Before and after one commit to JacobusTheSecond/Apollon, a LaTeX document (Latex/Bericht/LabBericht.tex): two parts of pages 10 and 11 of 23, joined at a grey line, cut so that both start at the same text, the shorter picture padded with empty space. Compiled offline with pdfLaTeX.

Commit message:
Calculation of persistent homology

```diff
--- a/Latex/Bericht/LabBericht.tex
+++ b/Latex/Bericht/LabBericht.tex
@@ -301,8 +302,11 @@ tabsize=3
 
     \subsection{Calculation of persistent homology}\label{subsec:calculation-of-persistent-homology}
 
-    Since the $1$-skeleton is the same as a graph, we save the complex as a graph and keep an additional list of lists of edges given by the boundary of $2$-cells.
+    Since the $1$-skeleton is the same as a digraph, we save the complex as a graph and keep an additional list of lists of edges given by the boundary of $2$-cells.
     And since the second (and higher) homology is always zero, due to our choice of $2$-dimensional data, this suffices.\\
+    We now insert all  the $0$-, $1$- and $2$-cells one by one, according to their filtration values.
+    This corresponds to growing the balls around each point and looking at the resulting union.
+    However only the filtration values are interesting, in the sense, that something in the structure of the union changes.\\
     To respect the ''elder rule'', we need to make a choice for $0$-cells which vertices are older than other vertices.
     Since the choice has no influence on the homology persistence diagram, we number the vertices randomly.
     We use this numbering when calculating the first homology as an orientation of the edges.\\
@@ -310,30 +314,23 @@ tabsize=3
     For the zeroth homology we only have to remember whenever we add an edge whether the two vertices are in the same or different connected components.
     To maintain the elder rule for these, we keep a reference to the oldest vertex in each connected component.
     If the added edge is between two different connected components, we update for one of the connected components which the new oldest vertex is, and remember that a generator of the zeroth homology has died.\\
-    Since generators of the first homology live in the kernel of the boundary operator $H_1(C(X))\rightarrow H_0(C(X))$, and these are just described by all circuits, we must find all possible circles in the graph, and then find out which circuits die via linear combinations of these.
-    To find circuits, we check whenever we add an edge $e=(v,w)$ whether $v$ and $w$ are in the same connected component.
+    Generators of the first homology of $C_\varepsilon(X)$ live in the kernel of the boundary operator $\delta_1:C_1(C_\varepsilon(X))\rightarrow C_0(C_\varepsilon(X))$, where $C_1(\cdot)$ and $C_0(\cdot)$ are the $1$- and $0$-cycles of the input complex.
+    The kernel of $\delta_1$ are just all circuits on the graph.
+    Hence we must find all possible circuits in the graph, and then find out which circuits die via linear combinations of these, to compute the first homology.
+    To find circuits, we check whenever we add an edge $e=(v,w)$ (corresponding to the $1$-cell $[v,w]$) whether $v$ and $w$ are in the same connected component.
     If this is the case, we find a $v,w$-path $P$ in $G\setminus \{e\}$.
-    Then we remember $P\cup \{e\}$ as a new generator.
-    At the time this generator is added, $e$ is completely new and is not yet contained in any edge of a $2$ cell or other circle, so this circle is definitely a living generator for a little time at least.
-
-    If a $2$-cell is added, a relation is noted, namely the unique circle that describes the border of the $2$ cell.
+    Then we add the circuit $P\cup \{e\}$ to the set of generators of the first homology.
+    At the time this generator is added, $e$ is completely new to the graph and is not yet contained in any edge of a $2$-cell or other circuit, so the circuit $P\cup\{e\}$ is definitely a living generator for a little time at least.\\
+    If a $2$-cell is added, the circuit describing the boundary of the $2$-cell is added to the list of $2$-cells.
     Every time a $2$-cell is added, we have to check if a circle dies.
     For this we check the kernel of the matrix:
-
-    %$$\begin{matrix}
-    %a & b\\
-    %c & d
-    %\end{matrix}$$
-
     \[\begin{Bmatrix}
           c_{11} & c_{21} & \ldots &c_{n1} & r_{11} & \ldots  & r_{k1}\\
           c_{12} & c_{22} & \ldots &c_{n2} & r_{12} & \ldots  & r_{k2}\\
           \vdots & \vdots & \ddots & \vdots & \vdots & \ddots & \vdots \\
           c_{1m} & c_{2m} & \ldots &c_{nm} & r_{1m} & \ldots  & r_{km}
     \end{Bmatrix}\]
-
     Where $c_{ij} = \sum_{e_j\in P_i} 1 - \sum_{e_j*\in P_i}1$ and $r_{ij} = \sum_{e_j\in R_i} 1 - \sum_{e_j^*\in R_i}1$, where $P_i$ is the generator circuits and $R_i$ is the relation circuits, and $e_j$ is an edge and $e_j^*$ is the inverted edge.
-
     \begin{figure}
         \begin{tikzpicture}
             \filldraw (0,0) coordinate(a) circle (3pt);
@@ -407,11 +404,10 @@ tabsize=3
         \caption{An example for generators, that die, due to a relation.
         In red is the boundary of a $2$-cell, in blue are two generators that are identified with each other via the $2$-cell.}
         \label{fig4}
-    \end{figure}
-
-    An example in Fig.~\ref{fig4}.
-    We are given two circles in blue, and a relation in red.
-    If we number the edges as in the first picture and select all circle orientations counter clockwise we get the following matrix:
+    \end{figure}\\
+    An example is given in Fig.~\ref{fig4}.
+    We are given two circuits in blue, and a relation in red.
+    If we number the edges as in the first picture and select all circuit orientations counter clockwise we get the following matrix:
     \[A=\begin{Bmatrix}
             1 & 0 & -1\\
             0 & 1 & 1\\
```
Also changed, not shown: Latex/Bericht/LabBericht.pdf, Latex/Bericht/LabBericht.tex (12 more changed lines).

****

WHAT IS NEEDED: Which of the lines in the data contain the string "cells"? Return each one.

RESPONSE BELOW:
-    Since the $1$-skeleton is the same as a graph, we save the complex as a graph and keep an additional list of lists of edges given by the boundary of $2$-cells.
+    Since the $1$-skeleton is the same as a digraph, we save the complex as a graph and keep an additional list of lists of edges given by the boundary of $2$-cells.
+    We now insert all  the $0$-, $1$- and $2$-cells one by one, according to their filtration values.
     To respect the ''elder rule'', we need to make a choice for $0$-cells which vertices are older than other vertices.
+    If a $2$-cell is added, the circuit describing the boundary of the $2$-cell is added to the list of $2$-cells.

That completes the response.